Putting good information out into the world. Holding powerful companies and individuals accountable. And getting to learn about awesome science and talk with inspiring people — from patients to scientists to entrepreneurs — is just really fun.
What are your “5 things I wish someone told me when I first started” and why. Please share a story or example for each.
1) Don’t worry about where you’re going to be in 10 years, or 5 years. Worry about doing a great job at whatever you’re doing now — the next thing will figure itself out from there. I’m so happy doing what I’m doing, but when I left college I thought I was going to be an arts critic. Now I cover medicine for CNBC — I could never have plotted my course here, but I’m so glad it’s where I ended up.
2) Know when to ask for more. More responsibility, more money. I’m still working on this myself. But it’s well documented that women generally don’t negotiate as hard or as much in salary discussions. When I started my first job, I learned that a man who was hired at the same time and same level held out for more money, “just because.” When I left that job, I learned a (different) man who was doing the same job as me was earning about 30% more. It’s not easy, but it’s something I wish I had thought about more earlier in my career.
3) Don’t compare yourself (too much). One person’s success does not mean your failure. I remember when a peer of mine was promoted from reporter to editor and I beat myself up that I hadn’t reached that step. Years later, I’m still a reporter — and loving it. Run your own race.
4) Embrace cooking. This is more of a life skill than a career one, but when you’re starting out in journalism, you’re not making much money. Especially living in a city like NYC, cooking for yourself will save a lot of dough and probably be much healthier.
5) Persist.
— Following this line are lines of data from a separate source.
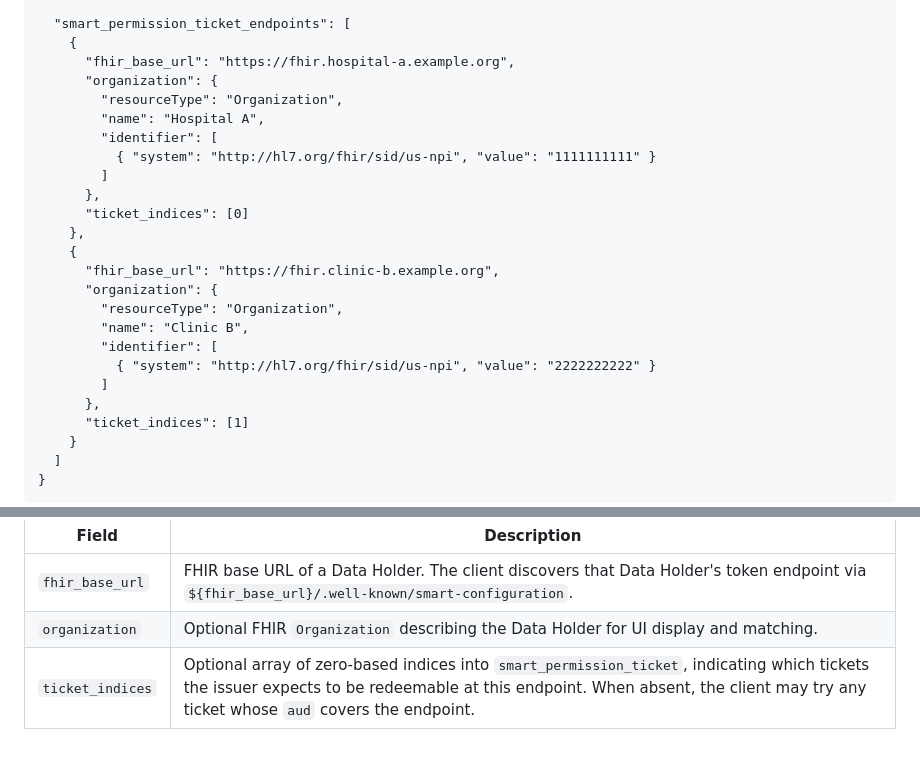
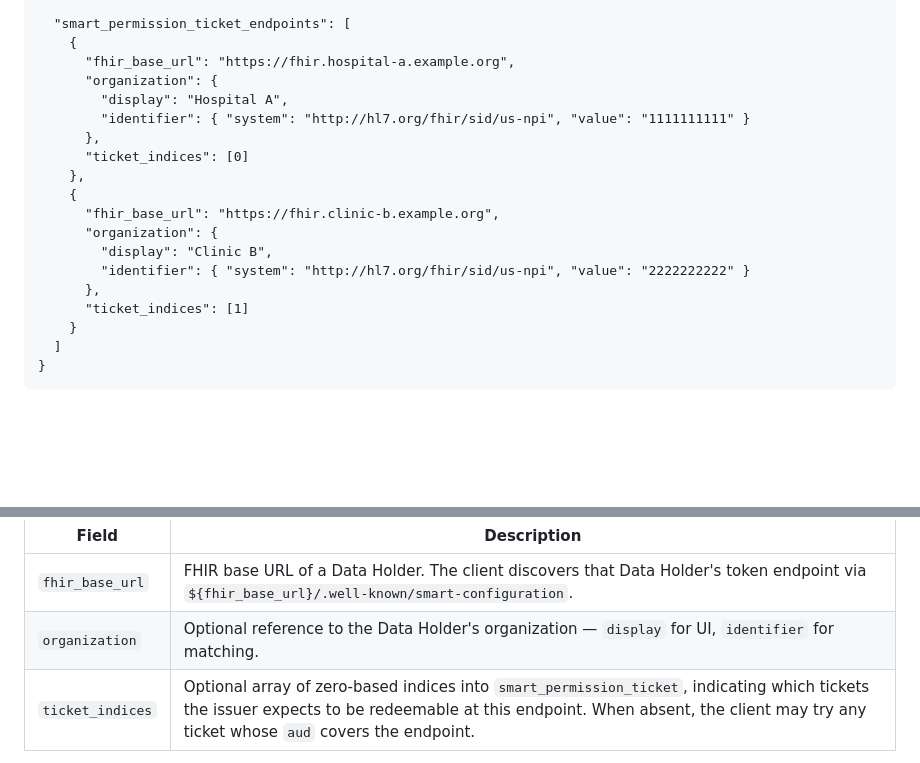
Before and after one commit to jmandel/smart-permission-tickets-wip, a Markdown page: input/pagecontent/proposal-003-smart-launch-issuance.md, 2 parts joined by grey strips. Rendered like a GitHub page; blank space fills up the shorter version.

Commit message:
Align spec with the resource/reference principle
Audit fallout from documenting the Resource/Reference/datatype principle:
- proposal-003 EndpointHint.organization used a full Organization resource
  for "UI display and matching" — only display + identifier are consumed, so
  make it a reference (display + single identifier); update the field doc and
  both examples
- index.md Terms: "Organization" no longer pinned to data_holder_filter.organization
  as a resource (it is now a reference array); reword to cover requester and
  data_holder_filter references

Co-Authored-By: Claude Opus 4.8 (1M context) <noreply@anthropic.com>

```diff
--- a/input/pagecontent/proposal-003-smart-launch-issuance.md
+++ b/input/pagecontent/proposal-003-smart-launch-issuance.md
@@ -109,22 +109,16 @@ Cache-Control: no-store
     {
       "fhir_base_url": "https://fhir.hospital-a.example.org",
       "organization": {
-        "resourceType": "Organization",
-        "name": "Hospital A",
-        "identifier": [
-          { "system": "http://hl7.org/fhir/sid/us-npi", "value": "1111111111" }
-        ]
+        "display": "Hospital A",
+        "identifier": { "system": "http://hl7.org/fhir/sid/us-npi", "value": "1111111111" }
       },
       "ticket_indices": [0]
     },
     {
       "fhir_base_url": "https://fhir.clinic-b.example.org",
       "organization": {
-        "resourceType": "Organization",
-        "name": "Clinic B",
-        "identifier": [
-          { "system": "http://hl7.org/fhir/sid/us-npi", "value": "2222222222" }
-        ]
+        "display": "Clinic B",
+        "identifier": { "system": "http://hl7.org/fhir/sid/us-npi", "value": "2222222222" }
       },
       "ticket_indices": [1]
     }
@@ -142,7 +136,7 @@ Each `EndpointHint` has:
 | Field | Description |
 |---|---|
 | `fhir_base_url` | FHIR base URL of a Data Holder. The client discovers that Data Holder's token endpoint via `${fhir_base_url}/.well-known/smart-configuration`. |
-| `organization` | Optional FHIR `Organization` describing the Data Holder for UI display and matching. |
+| `organization` | Optional reference to the Data Holder's organization — `display` for UI, `identifier` for matching. |
 | `ticket_indices` | Optional array of zero-based indices into `smart_permission_ticket`, indicating which tickets the issuer expects to be redeemable at this endpoint. When absent, the client may try any ticket whose `aud` covers the endpoint. |
 
 Endpoint hints are **advisory**. Final eligibility is determined at redemption time by the Data Holder's own validation (issuer trust, ticket `aud`, `data_holder_filter`, etc.). A client MAY also attempt redemption at endpoints not listed if the ticket's `aud` is a trust-framework identifier that covers them.
```
Also changed, not shown: input/pagecontent/index.md (+1 -1 lines).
When I was ready to move on from my first job, I knew I wanted to do something different but still loved covering science and medicine. I was introduced to the editor in chief at CNBC, Nik Deogun, through the reporter who covered this beat here before me, Mike Huckman. It was a year from that intro to when I started working at CNBC, and in that year I probably emailed Nik every few weeks, just to make sure he knew I was still there, and still interested. Persistence pays off.
Some of the biggest names in Business, VC funding, Sports, and Entertainment read this column. Is there a person in the world, or in the US whom you would love to have a private breakfast or lunch with, and why?
Christiane Amanpour. She was Rory Gilmore’s idol and she’s also one of mine.